Songs & silence of the sounds: our journey to Milford & Doubtful Sound

We have made the big journey down to Fiordland National Park a handful of times in the past. We did the touristy boat trip around Milford Sound as soon as we moved here and I ran the Kepler Track Ultra Marathon in 2016. After nearly four years in Aotearoa we hadn’t done either of the other ‘big ticket’ items in the national park, the Milford Track and a boat trip on Doubtful Sound. Spending a week or two hiking to the lesser known areas is still on our to do list, but that will have to wait for another trip.

Fiordland National Park is the largest of 14 national parks in Aotearoa and is a major part of the Wahipounamu World Heritage Site. The glacier-carved fiords reflect the gumdrop mountains, impenetrable beech forest, and wispy tussock valleys making the landscape arguably the most scenic in the country. In this area of Aotearoa, it rains over 200 days a year, generally between 3,000–6,000 millimetres (120–240 in), creating dramatic waterfalls rushing down the steep faces of the Earl Mountains.

Reaching the park isn’t the easiest journey. Te Anau, the gateway town of the park, is just over two hours drive from Queenstown to the north and just under two hours drive from Invercargill to the south. Neither of the cities are known to have affordable flights so one like would not pop down on a whim often.


The other big logistical issue involves booking the Milford Track. Travel to and from the track requires additional bookend days beyond hiking for travel and the track huts sell out in seconds during the peak summer holiday weeks. If you are flexible and have a bit of luck, you can find some dates available at the end of the season in April during the few days following the booking opening. This is actually a lovely time to visit the park as the weather is typically more stable and the temperatures are cool for hiking.

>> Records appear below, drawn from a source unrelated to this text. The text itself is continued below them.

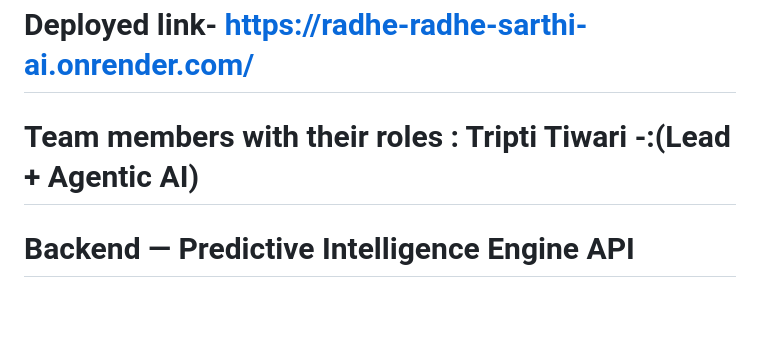
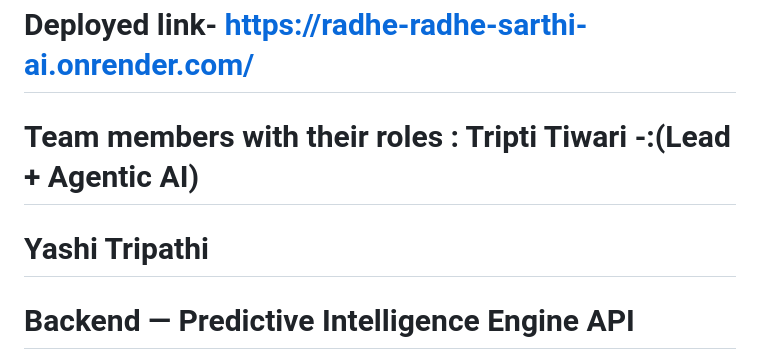
Before and after one commit to tripti369/minor_project_bbdu, a Markdown page: README.md, the part around the change. Drawn GitHub-style; blank space fills up the shorter version.

```diff
--- a/README.md
+++ b/README.md
@@ -1,6 +1,8 @@
 # Deployed link- https://radhe-radhe-sarthi-ai.onrender.com/
 
 # Team members with their roles : Tripti Tiwari -:(Lead + Agentic AI)
+# Yashi Tripathi
+
 # Backend — Predictive Intelligence Engine API
 
 FastAPI + SQLite backend. Real CSV data, real database, no mock endpoints.
```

With our hike booked, we decided to extend our time to enjoy an overnight boat trip on Doubtful Sound. That is where we begin our Fiordland journey once again.

Doubtful Sound: Patea the place of silence

Māori first named the sound Patea translating to “the place of silience”. Its other name, ‘Doubtful’ comes from James Cook who named the area Doubtful Harbour because he was doubtful that it was wide enough for his boat to tack through and he passed it by. Today most refer to the area as Doubtful Sound although it is actually a fjord, a narrow valley carved by ancient glacier rivers of ice. The narrow waterways flanked by steep imposing mountains on both sides creates quite a dramatic landscape.


Today, the original name of Patea seems more appropriate as very few boats make the journey to the fjord and there is no settlement within 200km in all directions.

Only two commercial boats have permits for overnight trips on the fjord. Real Journey’s has a large yacht accommodating 72 people with full service meals and licensed bar. We chose Fiordland Expeditions, a much more intimate boat accommodating only 12 people with a single chef serving up delicious cuisine.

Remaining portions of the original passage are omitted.